Sometimes we set standards that are so high, they discourage action. Do you have to make a life-changing difference in the community to be credited with having made a social change or is it enough that you don’t add to the burdens of the community?
Wow! That leaves out a lot of ventures that fit my definition of social change. I think social change has a broader definition, one that includes local and incremental changes.
Little Things Mean a Lot
In my neighborhood, members of two block associations got together to form a non profit, dedicated to the well-being of the elderly in their neighborhood. They’ve set up social events, from writing groups to holiday parties, as well as a database of people willing to help out with errands, chores or trips to the doctor.
Have they changed the world? Well, that depends on how you define “world.” They’ve certainly changed the lives of the elderly people who now feel safer because they know their neighbors are willing to help them out.

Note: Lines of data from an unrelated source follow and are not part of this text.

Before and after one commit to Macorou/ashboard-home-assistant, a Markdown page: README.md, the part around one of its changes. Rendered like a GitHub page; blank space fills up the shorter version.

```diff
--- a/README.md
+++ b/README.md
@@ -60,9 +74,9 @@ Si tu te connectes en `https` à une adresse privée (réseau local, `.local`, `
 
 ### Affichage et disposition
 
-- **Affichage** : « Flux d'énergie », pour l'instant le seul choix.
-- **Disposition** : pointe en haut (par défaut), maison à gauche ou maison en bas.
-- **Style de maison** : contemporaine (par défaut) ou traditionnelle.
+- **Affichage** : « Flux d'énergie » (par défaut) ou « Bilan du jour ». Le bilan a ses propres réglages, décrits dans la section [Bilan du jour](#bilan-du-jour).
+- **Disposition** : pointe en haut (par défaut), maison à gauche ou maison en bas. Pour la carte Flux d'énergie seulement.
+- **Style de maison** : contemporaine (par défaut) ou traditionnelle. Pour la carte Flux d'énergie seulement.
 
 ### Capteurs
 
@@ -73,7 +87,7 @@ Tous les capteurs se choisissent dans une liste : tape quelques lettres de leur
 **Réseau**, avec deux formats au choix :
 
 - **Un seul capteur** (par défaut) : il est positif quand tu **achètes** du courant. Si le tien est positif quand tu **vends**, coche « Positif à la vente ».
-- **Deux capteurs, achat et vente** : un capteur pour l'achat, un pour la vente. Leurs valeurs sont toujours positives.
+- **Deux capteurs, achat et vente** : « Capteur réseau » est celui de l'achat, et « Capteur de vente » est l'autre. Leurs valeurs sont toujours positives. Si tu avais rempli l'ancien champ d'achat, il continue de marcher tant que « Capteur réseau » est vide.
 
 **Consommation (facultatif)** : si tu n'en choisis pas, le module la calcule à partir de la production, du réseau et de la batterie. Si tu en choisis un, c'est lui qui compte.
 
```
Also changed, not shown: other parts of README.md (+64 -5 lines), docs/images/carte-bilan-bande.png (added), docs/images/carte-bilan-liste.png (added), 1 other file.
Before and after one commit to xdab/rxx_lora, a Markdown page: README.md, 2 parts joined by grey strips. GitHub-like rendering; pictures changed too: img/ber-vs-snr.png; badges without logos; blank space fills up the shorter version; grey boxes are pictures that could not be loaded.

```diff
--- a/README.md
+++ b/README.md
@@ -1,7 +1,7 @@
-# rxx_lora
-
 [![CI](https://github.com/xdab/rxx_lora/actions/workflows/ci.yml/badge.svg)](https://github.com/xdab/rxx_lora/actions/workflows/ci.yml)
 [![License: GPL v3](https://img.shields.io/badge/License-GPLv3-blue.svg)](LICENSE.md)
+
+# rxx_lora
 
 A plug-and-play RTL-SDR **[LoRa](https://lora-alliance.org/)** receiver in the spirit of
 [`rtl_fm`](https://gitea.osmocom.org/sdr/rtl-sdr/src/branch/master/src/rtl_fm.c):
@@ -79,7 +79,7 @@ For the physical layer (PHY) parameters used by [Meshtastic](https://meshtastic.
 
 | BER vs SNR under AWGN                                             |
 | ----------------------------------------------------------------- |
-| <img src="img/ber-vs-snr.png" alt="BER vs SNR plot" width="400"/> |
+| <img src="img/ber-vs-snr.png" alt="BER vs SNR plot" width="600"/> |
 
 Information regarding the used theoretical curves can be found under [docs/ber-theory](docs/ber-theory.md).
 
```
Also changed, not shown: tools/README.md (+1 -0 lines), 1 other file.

That comes within my definition of social change.
In 2008, the workers at Republic Windows and Doors peacefully sat-in at their factory when fired without severance or back pay. In the end, they got their pay and the factory was re-opened under a new owner.
Their action directly benefited only them but inspired union organizers and advocates for workers rights around the nation, and because of the attention the sit-in brought, the CEO was eventually arrested.
Shifting the Paradigm
Social change can be global, such as UNIFEM’s program of educating village leaders about the harm caused by female genital mutilation; when the leaders to buy into ending the practice, the practice is ended.
Now that’s social change by any definition! And it fits the Wikipedia definition.
There’s a Whole Lot of Changing Goin’ on
The Social Change Website links to 980 agencies that fit its definition of social change. They range from Habitat for Humanity, which provides housing, to the Innocence Project, which provides legal services. Many of the organizations are advocacy groups rather than service providers. Do they fit the definition of social change?
What is your definition of social change? How big does it have to be? Who’s made a change that you admire?